In Memoriam is being created with 100% physical assets -- that is, pen and paper. The submitted game, and any future versions, will be available as a print-and-play PDF. While I'm reluctant to start immediately labeling it, it's closest in concept to a tabletop RPG, where you take on the role of a character and act out their adventures. If dice are involved, they'll be math-light. There will be character sheets.
It is not:
It shares some DNA with games Powered by the Apocalypse; look there for a better idea of how this game may operate.
These two goals are connected, so I'll be working on them in tandem at times.
Feel free to ask me questions or check out my Trello!
EDIT: clarified the "platform" section, as not everyone is familiar with how tabletop games operate.
1. Hi there! What's your name? Want to introduce yourself?
I'm Innes, hi!
2. Did you participate in the last jam we held? If so, what do you plan on doing better this time? If not, what's your reason for joining?
No, but I participated in Winter 2017. I want to be better about documenting my work and interacting with other jammers.
3. What games are your favorites? Did any of them inspire you, or made you want to make your own?
I like a lot of games! The MMO Glitch is a pretty big inspiration to me. I also like the Sims series and Sufficiently Advanced, as well as the works of Christine Love, Avery Alder, and Porpentine.
4. Do you have experience with game development? What did you do/with what engine?
I've made complete if small games in Twine and prototypes in Construct 2, Unreal Engine 4, Ren'Py, GameMaker Studio, and RPGMaker VX Ace. The only work available online at the moment is my previous jam game, which you can see on my profile.

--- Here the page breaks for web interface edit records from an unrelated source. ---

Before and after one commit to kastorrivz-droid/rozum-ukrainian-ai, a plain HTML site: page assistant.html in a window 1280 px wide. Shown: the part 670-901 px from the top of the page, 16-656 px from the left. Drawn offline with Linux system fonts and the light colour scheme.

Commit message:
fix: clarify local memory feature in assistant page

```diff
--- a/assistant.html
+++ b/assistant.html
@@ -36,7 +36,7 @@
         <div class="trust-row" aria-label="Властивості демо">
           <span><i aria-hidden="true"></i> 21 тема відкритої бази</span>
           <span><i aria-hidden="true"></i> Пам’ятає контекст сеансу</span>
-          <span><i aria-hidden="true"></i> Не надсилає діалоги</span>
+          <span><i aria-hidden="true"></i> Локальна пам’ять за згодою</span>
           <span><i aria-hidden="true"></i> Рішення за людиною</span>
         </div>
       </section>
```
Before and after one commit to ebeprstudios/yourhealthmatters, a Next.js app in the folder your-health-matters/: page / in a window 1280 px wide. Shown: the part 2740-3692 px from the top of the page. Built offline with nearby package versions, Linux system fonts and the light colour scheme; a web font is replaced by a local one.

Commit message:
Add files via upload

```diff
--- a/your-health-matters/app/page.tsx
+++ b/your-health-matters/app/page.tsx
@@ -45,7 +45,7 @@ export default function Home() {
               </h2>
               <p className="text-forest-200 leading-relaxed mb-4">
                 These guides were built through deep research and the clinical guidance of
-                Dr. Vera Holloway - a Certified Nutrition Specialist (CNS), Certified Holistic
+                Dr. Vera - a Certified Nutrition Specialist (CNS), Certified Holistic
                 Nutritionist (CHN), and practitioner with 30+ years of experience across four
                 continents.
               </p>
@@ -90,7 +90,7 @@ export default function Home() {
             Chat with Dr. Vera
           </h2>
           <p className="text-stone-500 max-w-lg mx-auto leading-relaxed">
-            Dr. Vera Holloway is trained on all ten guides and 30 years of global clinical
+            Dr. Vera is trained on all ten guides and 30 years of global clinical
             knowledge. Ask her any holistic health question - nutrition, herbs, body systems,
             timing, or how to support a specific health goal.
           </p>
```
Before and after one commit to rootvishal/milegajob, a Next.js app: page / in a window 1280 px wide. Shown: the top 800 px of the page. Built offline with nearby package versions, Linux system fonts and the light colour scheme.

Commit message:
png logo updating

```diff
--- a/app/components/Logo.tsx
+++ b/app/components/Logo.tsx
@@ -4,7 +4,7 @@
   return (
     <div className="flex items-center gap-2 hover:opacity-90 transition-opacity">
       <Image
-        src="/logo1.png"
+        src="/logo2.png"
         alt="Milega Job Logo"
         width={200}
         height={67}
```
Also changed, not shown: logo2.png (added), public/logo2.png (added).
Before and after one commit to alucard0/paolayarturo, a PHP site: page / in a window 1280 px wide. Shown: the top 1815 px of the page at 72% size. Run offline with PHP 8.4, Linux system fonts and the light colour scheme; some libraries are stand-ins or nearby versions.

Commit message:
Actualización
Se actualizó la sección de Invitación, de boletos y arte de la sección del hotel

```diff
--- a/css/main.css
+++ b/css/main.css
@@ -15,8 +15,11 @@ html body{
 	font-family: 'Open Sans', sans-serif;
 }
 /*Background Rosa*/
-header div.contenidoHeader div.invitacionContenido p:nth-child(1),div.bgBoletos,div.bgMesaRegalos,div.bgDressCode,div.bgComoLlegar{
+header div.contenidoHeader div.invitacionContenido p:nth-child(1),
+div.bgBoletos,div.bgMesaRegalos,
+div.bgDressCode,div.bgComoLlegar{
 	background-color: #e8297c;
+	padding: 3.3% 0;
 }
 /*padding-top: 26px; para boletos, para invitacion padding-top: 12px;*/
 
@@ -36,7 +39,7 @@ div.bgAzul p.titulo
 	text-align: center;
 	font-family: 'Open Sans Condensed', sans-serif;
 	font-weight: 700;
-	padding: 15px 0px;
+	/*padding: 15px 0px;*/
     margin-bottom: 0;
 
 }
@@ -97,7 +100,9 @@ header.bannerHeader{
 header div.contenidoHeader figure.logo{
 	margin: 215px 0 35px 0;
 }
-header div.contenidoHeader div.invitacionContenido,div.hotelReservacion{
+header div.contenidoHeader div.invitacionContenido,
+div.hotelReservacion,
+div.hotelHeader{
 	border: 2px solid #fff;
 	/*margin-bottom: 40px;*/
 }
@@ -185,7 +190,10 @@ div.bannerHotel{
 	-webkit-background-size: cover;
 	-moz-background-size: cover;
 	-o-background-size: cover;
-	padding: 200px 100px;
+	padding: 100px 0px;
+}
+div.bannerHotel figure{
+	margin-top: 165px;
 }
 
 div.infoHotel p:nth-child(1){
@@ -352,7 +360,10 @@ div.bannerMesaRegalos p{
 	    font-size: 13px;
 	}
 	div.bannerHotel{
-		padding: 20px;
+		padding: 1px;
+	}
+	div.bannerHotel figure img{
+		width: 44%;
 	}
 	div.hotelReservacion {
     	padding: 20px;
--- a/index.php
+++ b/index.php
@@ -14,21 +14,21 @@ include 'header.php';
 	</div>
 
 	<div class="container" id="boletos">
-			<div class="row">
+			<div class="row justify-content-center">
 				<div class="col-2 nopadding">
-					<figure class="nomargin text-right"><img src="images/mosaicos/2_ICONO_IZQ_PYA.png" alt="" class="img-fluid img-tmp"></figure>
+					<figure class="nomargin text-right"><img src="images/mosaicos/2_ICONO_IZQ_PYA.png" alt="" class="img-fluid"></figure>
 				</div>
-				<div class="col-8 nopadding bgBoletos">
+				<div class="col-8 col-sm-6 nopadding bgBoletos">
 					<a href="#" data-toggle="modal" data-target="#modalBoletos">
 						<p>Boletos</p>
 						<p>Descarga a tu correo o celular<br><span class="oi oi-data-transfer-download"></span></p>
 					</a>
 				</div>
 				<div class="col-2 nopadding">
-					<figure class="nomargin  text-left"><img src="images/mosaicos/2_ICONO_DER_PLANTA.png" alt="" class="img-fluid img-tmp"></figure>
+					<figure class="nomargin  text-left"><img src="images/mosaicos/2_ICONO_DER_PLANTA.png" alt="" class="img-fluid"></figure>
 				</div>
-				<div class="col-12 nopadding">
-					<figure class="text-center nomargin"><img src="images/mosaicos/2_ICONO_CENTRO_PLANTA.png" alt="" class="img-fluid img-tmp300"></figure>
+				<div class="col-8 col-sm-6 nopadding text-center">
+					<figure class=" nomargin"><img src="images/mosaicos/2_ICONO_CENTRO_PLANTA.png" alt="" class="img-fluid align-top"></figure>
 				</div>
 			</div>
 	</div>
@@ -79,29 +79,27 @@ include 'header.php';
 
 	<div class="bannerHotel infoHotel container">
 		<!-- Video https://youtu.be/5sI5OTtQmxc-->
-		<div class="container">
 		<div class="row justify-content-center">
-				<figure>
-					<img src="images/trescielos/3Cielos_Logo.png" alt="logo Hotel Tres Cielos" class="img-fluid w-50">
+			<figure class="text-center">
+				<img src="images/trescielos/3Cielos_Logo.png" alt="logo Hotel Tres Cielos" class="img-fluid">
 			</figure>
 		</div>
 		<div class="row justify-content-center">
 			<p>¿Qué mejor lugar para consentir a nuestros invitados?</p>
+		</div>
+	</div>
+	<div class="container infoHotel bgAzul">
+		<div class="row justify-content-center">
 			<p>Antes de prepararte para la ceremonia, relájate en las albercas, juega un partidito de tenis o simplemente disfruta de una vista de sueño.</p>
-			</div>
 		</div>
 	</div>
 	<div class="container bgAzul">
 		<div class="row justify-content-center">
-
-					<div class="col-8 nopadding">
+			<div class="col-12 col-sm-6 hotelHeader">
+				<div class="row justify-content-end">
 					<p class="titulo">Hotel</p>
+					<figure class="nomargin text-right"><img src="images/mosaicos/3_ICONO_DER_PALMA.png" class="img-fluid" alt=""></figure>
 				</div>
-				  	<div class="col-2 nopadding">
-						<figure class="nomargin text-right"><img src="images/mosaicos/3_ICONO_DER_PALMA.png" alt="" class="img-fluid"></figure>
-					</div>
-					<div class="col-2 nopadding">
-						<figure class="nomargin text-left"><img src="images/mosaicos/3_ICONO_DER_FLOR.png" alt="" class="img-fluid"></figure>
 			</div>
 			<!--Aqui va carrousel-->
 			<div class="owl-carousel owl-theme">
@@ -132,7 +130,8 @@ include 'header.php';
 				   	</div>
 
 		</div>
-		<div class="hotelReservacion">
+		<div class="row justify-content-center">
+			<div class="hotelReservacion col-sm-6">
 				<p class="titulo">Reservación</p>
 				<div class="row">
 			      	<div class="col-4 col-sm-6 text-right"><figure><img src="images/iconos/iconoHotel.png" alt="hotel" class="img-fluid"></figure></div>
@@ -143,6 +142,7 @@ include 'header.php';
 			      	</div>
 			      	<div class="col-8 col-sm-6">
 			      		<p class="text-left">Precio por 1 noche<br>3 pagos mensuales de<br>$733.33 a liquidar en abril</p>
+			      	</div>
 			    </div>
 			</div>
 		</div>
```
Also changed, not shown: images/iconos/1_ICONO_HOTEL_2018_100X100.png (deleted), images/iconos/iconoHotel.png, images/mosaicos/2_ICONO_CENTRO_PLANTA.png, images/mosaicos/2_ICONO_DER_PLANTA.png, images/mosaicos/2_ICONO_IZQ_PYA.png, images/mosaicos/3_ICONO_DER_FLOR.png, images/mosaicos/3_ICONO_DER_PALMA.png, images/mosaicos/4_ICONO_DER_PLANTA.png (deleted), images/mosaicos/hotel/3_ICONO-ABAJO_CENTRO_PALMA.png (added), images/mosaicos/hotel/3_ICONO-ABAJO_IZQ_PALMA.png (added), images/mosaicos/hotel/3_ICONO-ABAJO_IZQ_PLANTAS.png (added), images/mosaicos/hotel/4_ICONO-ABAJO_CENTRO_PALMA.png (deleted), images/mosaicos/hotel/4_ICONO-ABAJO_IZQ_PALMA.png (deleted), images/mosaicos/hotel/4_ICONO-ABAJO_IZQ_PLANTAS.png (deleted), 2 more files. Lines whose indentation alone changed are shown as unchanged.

5. Tell us about something you're passionate about!
How implementation of game mechanics can influence the narrative they present. Stopping there because I can quickly go into essays about that, but feel free to DM me about it on Discord or something.
6. What are your goals for this game jam?
7. Any advice to new jammers (if you're a veteran)?
Get something done and write about it every day, if feasible. This will help you keep a rhythm. Also, talk to other people about their games! Ask them questions; tell them what you like.
8. If you're a returning jammer, what can the admins do to improve your jam experience?
Encourage participants to comment on each other's devlogs more. The amount of attention a given game received was highly variable, even if it ended up with a finished demo, and it could feel isolating.
Also, stress constructive feedback and what that means; the only comment I got on my demo itself was half backhanded compliment and half arbitrary complaint, couched in polite language, and none of it was actionable. (So I deleted it.)
This game was interesting, but I'm not really sure how to progress (is the goal to have enough hormones to fill the chart? do hormones affect gameplay?) and because of that I'm not sure if I hit the end of the content or if I just don't know how to move on.
At higher resolutions, the conversation elements and hormone menu are so tiny I can barely see them. The difficulty is compounded by the color scheme. It's been listed as high contrast, but with my eye problems, the green in the conversation menu is illegible, especially on a moving background.
Thank you for the feedback! I was thinking the fight seemed a little too long.
You weren't missing any tactics; I didn't have time to code them. One attack does 1 damage and the other does 2 damage. :P